CORRECTION (Nov. 15, 22:41 UTC): A previous version of this story incorrectly stated that Sen. Lummis’s bill had failed.
- The crypto industry was concerned about a tax reporting requirement within the bill that sought to expand the definition of a broker for Internal Revenue Service purposes.
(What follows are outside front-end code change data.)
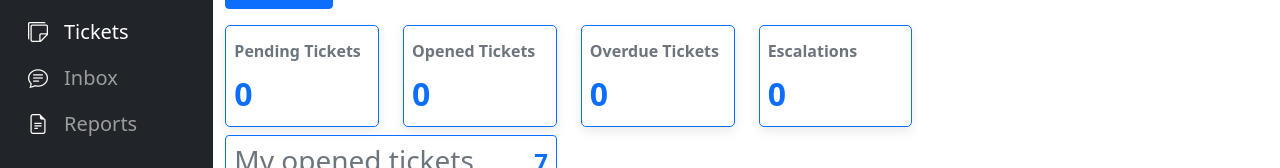
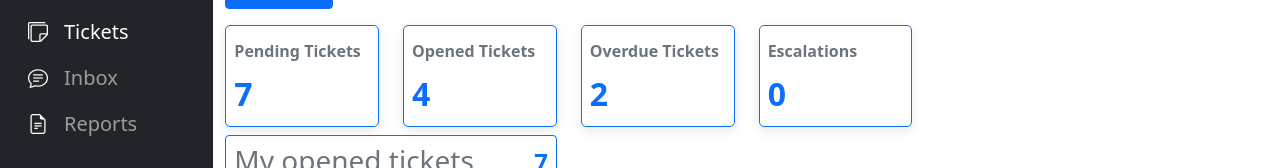
Before and after one commit to Abdelghani-Adel/I.T_Manager, a React (Create React App) app: page /tickets in a window 1280 px wide. Shown: the part 147-315 px from the top of the page. Built offline with nearby package versions, Linux system fonts and the light colour scheme.

Commit message:
fetched data from redux to tickets summary cards

```diff
--- a/src/Pages/TicketsPage/TicketsDashboard/TicketsSummary/TicketsSummary.js
+++ b/src/Pages/TicketsPage/TicketsDashboard/TicketsSummary/TicketsSummary.js
@@ -1,25 +1,36 @@
-import TicketsSummaryCard from "../TicketsSummaryCard";
+import TicketsSummaryCard from "./TicketsSummaryCard";
+import { useSelector } from "react-redux";
 
 const TicketsSummary = (props) => {
+  const pending = useSelector((state) =>
+    state.tickets.filter((ticket) => ticket.status === "pending")
+  );
+  const opened = useSelector((state) =>
+    state.tickets.filter((ticket) => ticket.status === "opened")
+  );
+  const overdue = useSelector((state) =>
+    state.tickets.filter((ticket) => ticket.status === "overdue")
+  );
+
   return (
     <div className={props.className}>
       <div className="row">
         <TicketsSummaryCard
           className="col-2"
           title="Pending Tickets"
-          tickets={[]}
+          tickets={pending}
           path="pending"
         />
         <TicketsSummaryCard
           className="col-2"
           title="Opened Tickets"
-          tickets={[]}
+          tickets={opened}
           path="opened"
         />
         <TicketsSummaryCard
           className="col-2"
           title="Overdue Tickets"
-          tickets={[]}
+          tickets={overdue}
           path="overdue"
         />
         <TicketsSummaryCard
--- a/src/Redux/ticketsSlice.js
+++ b/src/Redux/ticketsSlice.js
@@ -21,7 +21,7 @@ const initialTickets = [
     user: "Hazem",
     avatar:
       "https://cdn3.iconfinder.com/data/icons/vector-icons-6/96/256-512.png",
-    status: "opened",
+    status: "pending",
     priority: "low",
     assignedTo: "Ali",
   },
@@ -45,7 +45,7 @@ const initialTickets = [
     user: "Hamza",
     avatar:
       "https://cdn3.iconfinder.com/data/icons/vector-icons-6/96/256-512.png",
-    status: "pending",
+    status: "opened",
     priority: "low",
     assignedTo: "Mahmoud",
   },
@@ -69,7 +69,7 @@ const initialTickets = [
     user: "Hossam",
     avatar:
       "https://cdn3.iconfinder.com/data/icons/vector-icons-6/96/256-512.png",
-    status: "unassigned",
+    status: "opened",
     priority: "low",
     assignedTo: "Mohamed",
   },
@@ -81,7 +81,7 @@ const initialTickets = [
     user: "Hossam",
     avatar:
       "https://cdn3.iconfinder.com/data/icons/vector-icons-6/96/256-512.png",
-    status: "hold",
+    status: "pending",
     priority: "low",
     assignedTo: "Mohamed",
   },
@@ -93,7 +93,7 @@ const initialTickets = [
     user: "Hossam",
     avatar:
       "https://cdn3.iconfinder.com/data/icons/vector-icons-6/96/256-512.png",
-    status: "hold",
+    status: "pending",
     priority: "low",
     assignedTo: "Mohamed",
   },
@@ -105,7 +105,7 @@ const initialTickets = [
     user: "Hossam",
     avatar:
       "https://cdn3.iconfinder.com/data/icons/vector-icons-6/96/256-512.png",
-    status: "hold",
+    status: "overdue",
     priority: "low",
     assignedTo: "Mohamed",
   },
@@ -117,7 +117,7 @@ const initialTickets = [
     user: "Hossam",
     avatar:
       "https://cdn3.iconfinder.com/data/icons/vector-icons-6/96/256-512.png",
-    status: "hold",
+    status: "overdue",
     priority: "low",
     assignedTo: "Mohamed",
   },
@@ -129,7 +129,7 @@ const initialTickets = [
     user: "Hossam",
     avatar:
       "https://cdn3.iconfinder.com/data/icons/vector-icons-6/96/256-512.png",
-    status: "hold",
+    status: "pending",
     priority: "low",
     assignedTo: "Mohamed",
   },
@@ -141,7 +141,7 @@ const initialTickets = [
     user: "Hossam",
     avatar:
       "https://cdn3.iconfinder.com/data/icons/vector-icons-6/96/256-512.png",
-    status: "hold",
+    status: "opened",
     priority: "low",
     assignedTo: "Mohamed",
   },
@@ -151,7 +151,7 @@ const initialTickets = [
     user: "Hossam",
     avatar:
       "https://cdn3.iconfinder.com/data/icons/vector-icons-6/96/256-512.png",
-    status: "hold",
+    status: "pending",
     priority: "low",
     assignedTo: "Mohamed",
   },
```
Also changed, not shown: src/Pages/TicketsPage/TicketsDashboard/TicketsSummary/TicketsSummaryCard.js (renamed from src/Pages/TicketsPage/TicketsDashboard/TicketsSummaryCard.js), src/Pages/TicketsPage/TicketsDashboard/TicketsSummary/TicketsSummaryCard.module.css (renamed from src/Pages/TicketsPage/TicketsDashboard/TicketsSummaryCard.module.css).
The bill would require all brokers to report transactions under the current tax code.
- Industry proponents worried the definition would be too broad, capturing entities such as miners and other parties that don’t actually facilitate transactions.
- Sen. Cynthia Lummis (R-Wyo.) and others are attempting to narrow the scope of the law’s crypto broker clause with a separate bill introduced Monday.
- Another provision opposed by the crypto industry essentially requires recipients of transactions over $1,000 to verify the sender’s personal information and record his or her Social Security number, the nature of the transaction and other information, and report the transaction to the government within 15 days.
- Some lawyers have pointed out that when applied to cryptocurrencies and other digital assets like non-fungible tokens (NFT), it would be nearly impossible to comply with the law.